**Your objective:** Your reply should consist solely of the number of lines in the data that contain "changed".

■ ■ ■ ■ ■

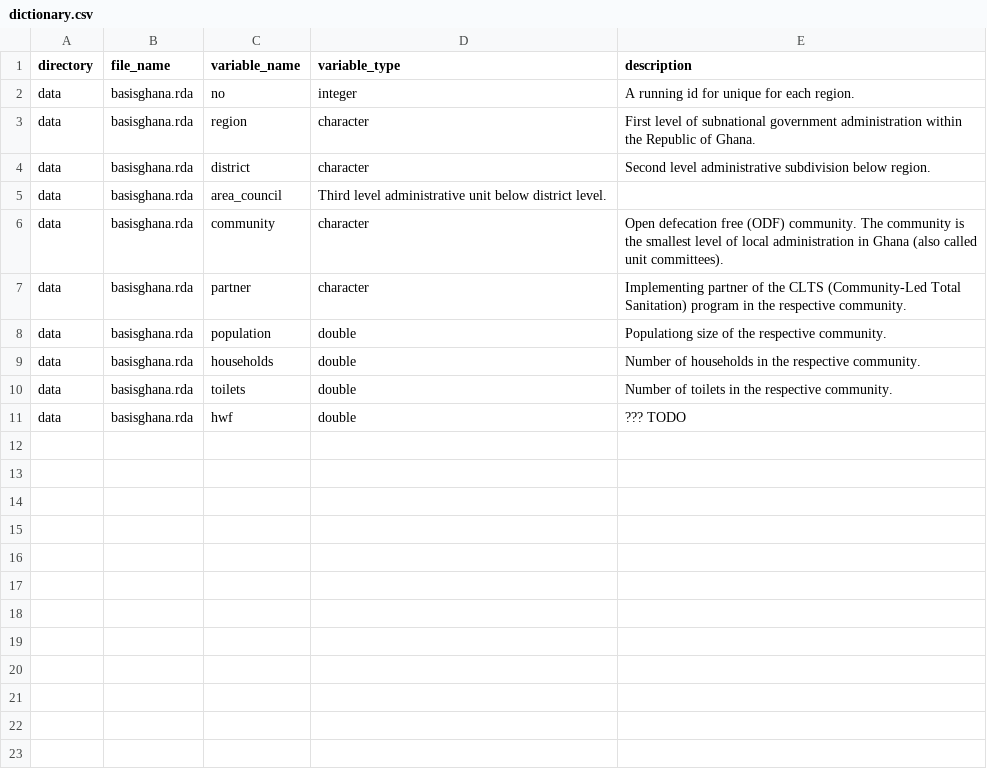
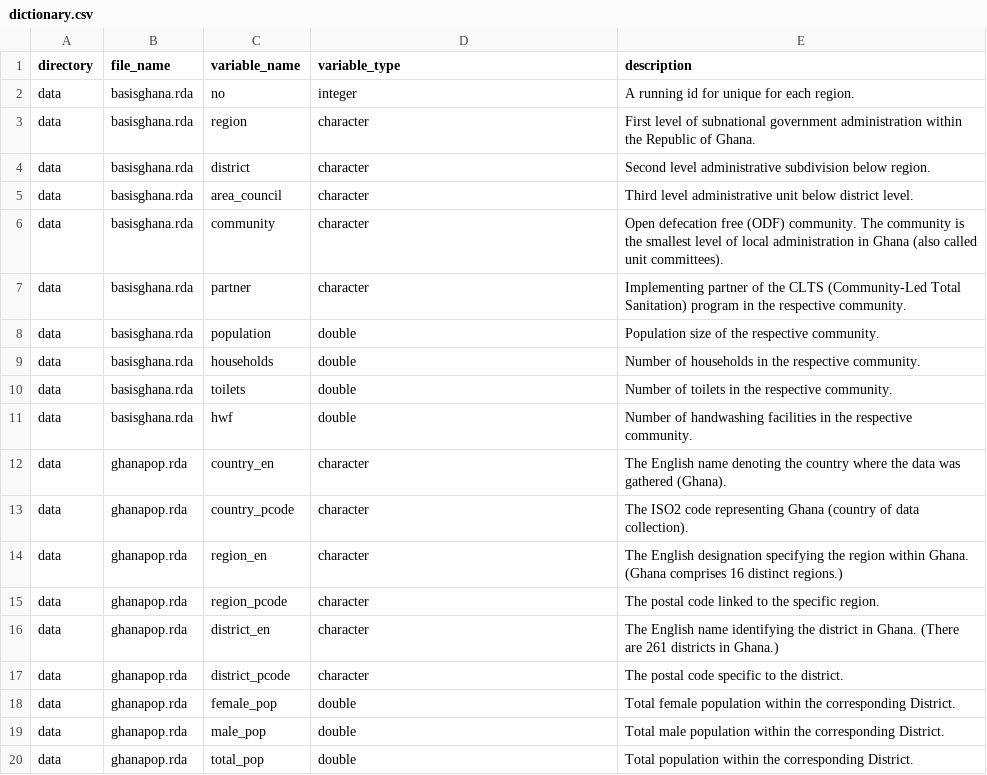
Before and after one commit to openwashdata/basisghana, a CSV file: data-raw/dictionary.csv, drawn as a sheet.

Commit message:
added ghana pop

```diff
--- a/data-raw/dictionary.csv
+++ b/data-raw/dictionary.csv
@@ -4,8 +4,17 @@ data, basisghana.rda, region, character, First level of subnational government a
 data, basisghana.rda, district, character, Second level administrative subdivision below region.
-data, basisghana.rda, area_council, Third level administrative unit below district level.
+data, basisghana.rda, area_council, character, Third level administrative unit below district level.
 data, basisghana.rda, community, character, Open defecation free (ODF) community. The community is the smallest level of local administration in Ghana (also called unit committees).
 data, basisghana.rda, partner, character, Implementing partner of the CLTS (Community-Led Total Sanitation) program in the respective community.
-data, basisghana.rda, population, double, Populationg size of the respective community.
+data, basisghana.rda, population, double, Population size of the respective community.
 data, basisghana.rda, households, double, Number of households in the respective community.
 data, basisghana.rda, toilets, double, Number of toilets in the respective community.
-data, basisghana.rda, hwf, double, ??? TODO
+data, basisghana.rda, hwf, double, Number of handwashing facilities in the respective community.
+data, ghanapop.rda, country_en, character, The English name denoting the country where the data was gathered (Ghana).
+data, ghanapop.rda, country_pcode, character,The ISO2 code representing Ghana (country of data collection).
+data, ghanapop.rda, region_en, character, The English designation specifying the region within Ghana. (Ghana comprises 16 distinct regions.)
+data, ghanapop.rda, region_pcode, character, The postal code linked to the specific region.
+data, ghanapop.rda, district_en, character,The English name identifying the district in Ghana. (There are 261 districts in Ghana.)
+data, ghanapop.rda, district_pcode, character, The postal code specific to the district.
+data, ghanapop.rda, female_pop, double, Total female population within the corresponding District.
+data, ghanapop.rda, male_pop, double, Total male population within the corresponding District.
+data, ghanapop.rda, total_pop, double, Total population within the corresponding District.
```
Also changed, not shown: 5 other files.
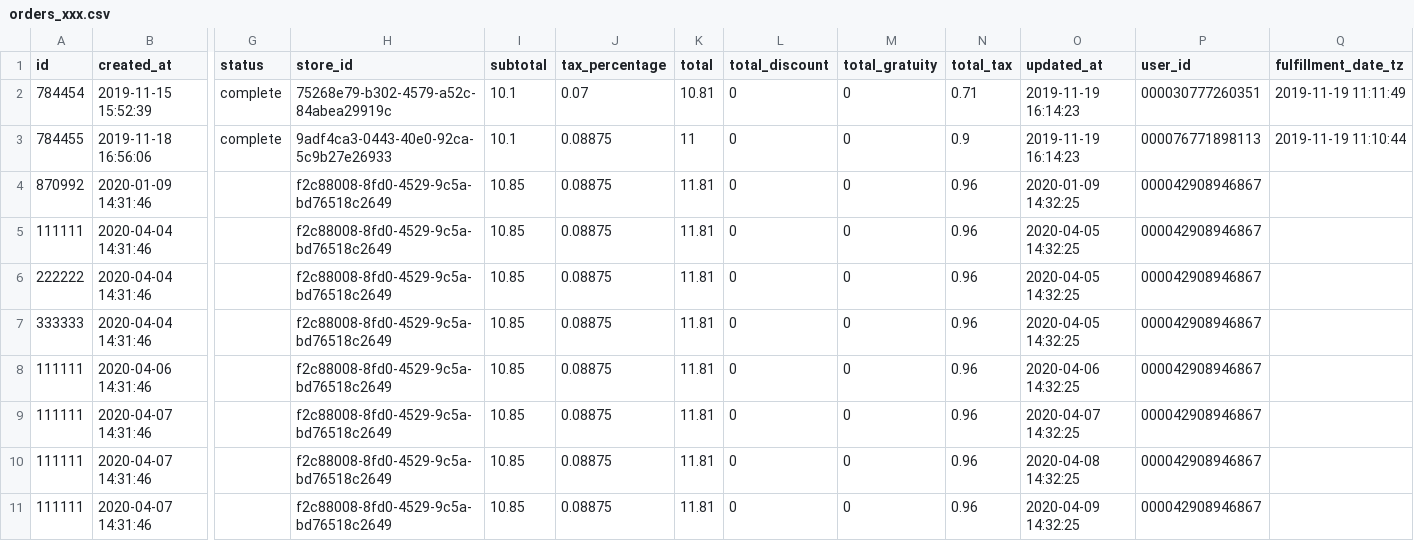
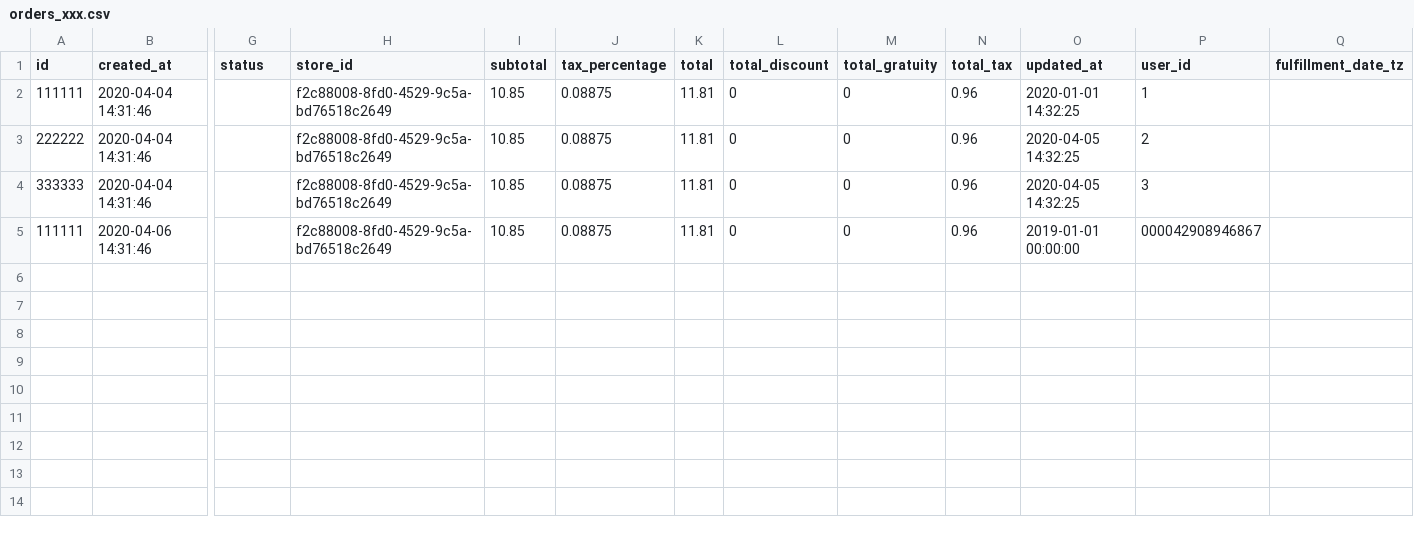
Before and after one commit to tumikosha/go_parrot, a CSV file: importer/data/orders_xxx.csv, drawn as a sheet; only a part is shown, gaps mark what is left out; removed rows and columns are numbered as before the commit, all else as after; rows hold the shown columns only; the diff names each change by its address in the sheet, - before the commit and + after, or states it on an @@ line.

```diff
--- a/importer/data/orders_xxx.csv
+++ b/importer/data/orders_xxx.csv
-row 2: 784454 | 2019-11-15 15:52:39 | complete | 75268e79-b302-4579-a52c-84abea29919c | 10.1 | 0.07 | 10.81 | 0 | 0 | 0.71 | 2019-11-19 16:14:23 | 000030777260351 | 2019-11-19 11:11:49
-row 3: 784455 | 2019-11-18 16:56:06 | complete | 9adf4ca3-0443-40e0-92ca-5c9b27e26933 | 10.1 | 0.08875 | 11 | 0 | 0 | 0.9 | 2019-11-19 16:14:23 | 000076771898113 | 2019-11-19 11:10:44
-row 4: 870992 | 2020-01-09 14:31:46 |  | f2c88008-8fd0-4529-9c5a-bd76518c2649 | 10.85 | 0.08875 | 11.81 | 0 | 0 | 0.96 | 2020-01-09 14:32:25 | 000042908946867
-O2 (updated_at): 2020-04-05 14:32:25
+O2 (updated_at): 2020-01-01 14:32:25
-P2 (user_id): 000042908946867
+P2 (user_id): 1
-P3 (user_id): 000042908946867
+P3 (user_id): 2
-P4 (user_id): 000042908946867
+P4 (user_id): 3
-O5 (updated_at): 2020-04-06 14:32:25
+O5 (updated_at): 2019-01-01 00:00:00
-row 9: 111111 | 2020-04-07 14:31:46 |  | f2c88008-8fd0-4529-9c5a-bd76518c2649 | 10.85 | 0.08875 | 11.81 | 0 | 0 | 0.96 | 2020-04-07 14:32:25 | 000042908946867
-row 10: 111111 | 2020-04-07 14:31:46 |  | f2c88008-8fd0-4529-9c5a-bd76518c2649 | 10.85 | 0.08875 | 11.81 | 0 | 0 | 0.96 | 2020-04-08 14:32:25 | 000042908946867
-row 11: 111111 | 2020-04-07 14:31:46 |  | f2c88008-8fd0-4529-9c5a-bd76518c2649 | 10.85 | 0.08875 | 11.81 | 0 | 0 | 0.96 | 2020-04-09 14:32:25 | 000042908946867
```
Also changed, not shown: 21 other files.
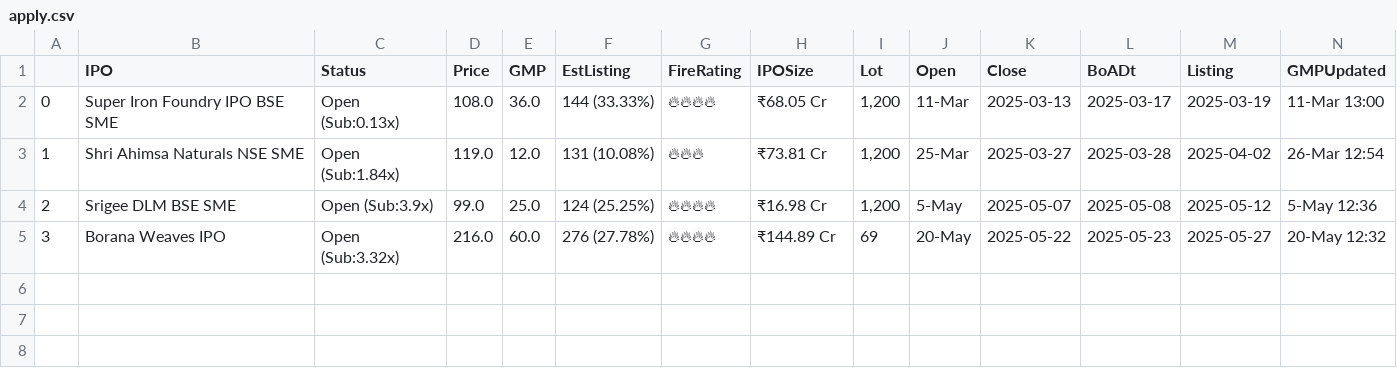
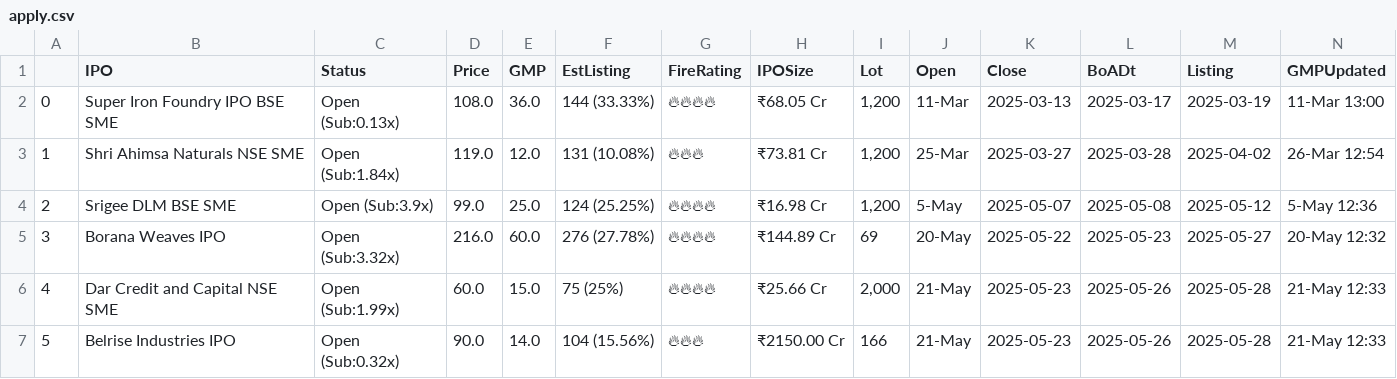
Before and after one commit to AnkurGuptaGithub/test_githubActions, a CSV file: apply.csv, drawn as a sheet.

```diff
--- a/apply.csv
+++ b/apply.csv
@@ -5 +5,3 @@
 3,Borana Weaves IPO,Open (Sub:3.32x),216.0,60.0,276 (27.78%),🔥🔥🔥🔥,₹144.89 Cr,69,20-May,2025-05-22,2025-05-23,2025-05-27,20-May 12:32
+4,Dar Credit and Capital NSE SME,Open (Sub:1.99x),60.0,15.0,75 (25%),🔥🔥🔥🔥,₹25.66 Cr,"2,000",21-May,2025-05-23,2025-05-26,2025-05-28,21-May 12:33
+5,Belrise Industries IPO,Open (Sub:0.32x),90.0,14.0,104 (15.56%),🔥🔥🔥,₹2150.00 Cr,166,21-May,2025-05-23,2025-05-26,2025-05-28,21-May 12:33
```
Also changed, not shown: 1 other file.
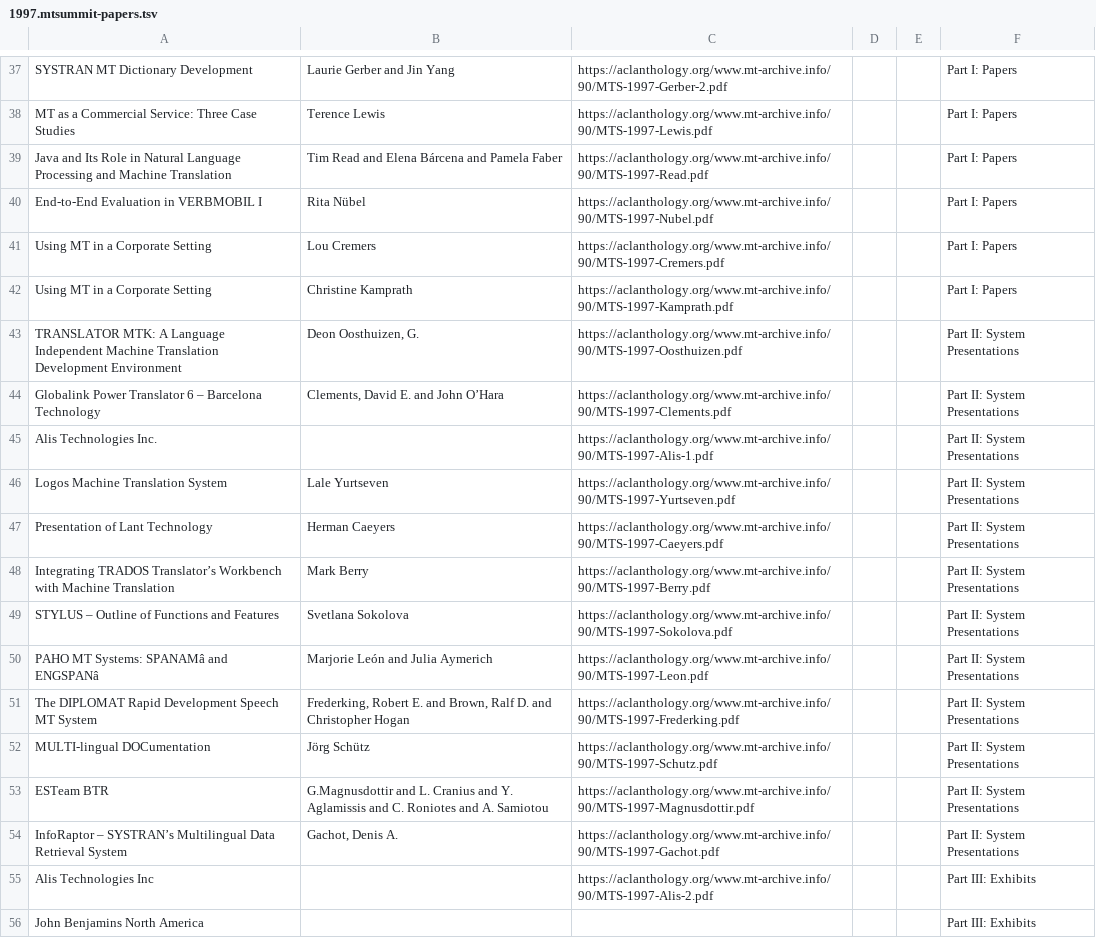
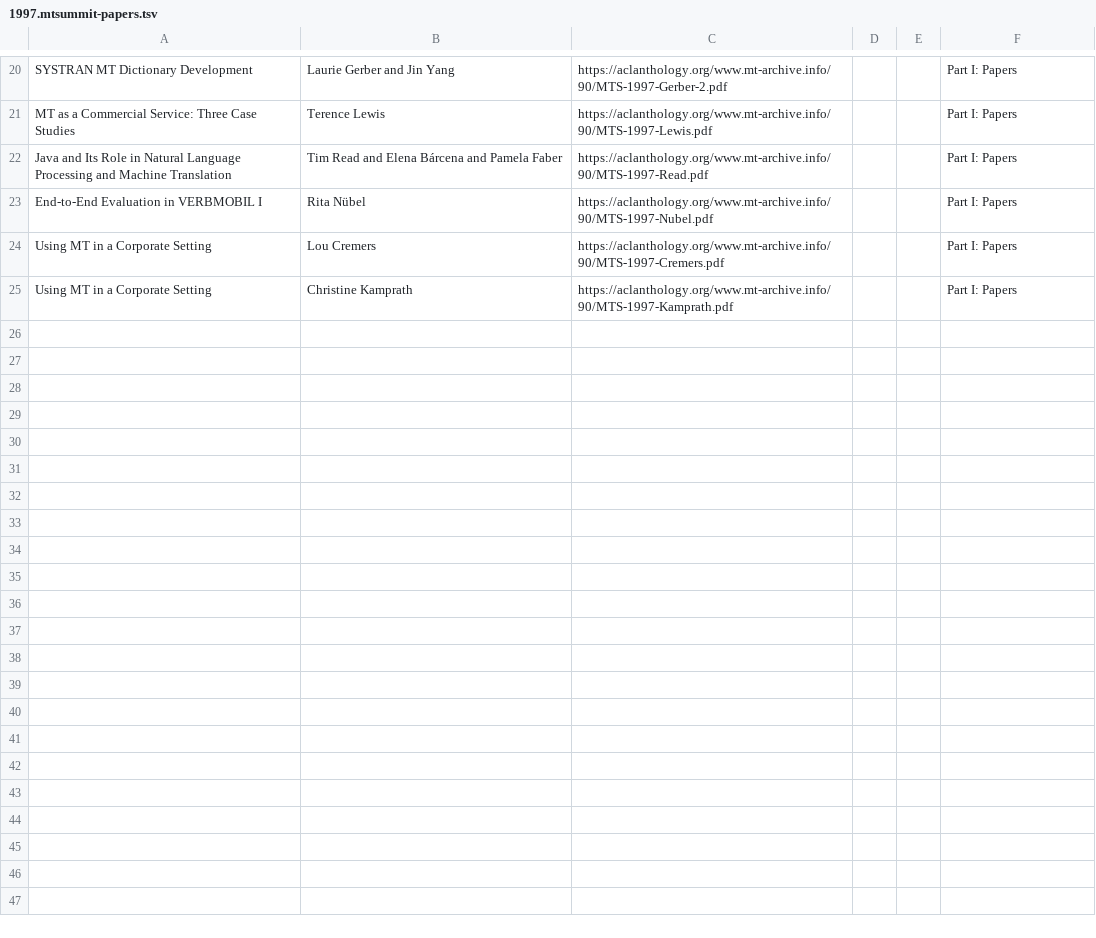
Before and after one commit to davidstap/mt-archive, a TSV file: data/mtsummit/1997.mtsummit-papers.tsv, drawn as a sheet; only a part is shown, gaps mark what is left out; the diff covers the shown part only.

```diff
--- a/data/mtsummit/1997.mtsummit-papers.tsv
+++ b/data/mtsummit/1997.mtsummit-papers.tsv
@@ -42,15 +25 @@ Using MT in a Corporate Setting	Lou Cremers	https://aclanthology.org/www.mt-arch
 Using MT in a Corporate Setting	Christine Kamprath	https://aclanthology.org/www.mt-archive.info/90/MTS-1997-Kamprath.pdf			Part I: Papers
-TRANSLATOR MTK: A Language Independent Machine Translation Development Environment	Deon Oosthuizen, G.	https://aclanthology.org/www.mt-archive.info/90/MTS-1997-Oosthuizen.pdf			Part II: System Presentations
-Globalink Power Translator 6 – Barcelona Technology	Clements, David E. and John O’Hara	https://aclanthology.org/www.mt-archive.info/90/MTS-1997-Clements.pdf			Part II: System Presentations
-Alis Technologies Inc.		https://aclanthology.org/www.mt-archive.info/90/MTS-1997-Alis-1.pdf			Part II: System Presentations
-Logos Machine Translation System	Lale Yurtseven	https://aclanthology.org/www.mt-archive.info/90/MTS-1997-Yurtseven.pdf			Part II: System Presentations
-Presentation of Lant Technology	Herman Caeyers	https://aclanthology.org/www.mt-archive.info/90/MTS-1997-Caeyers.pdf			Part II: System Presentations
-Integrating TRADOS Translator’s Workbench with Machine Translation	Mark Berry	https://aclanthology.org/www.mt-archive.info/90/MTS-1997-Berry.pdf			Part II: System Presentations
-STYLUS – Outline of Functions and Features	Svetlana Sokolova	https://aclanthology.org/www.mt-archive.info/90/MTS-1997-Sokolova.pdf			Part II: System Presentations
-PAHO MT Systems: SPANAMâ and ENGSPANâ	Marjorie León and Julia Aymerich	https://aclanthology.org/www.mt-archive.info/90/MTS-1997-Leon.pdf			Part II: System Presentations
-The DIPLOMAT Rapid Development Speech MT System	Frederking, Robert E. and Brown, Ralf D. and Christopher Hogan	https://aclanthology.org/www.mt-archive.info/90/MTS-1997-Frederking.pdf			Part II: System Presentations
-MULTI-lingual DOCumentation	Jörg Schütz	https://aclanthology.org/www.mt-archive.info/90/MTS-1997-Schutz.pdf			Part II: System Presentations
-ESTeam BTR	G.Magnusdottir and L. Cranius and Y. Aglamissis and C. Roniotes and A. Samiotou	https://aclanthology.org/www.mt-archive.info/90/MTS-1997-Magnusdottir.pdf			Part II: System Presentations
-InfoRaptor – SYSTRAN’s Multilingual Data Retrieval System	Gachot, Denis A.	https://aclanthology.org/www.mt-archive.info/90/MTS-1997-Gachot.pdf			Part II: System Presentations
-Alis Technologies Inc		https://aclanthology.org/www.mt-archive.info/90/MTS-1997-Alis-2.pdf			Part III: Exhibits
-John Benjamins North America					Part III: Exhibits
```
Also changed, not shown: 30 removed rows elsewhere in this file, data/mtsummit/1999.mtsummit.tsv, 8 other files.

■ ■ ■ ■ ■

**Answer below:** 4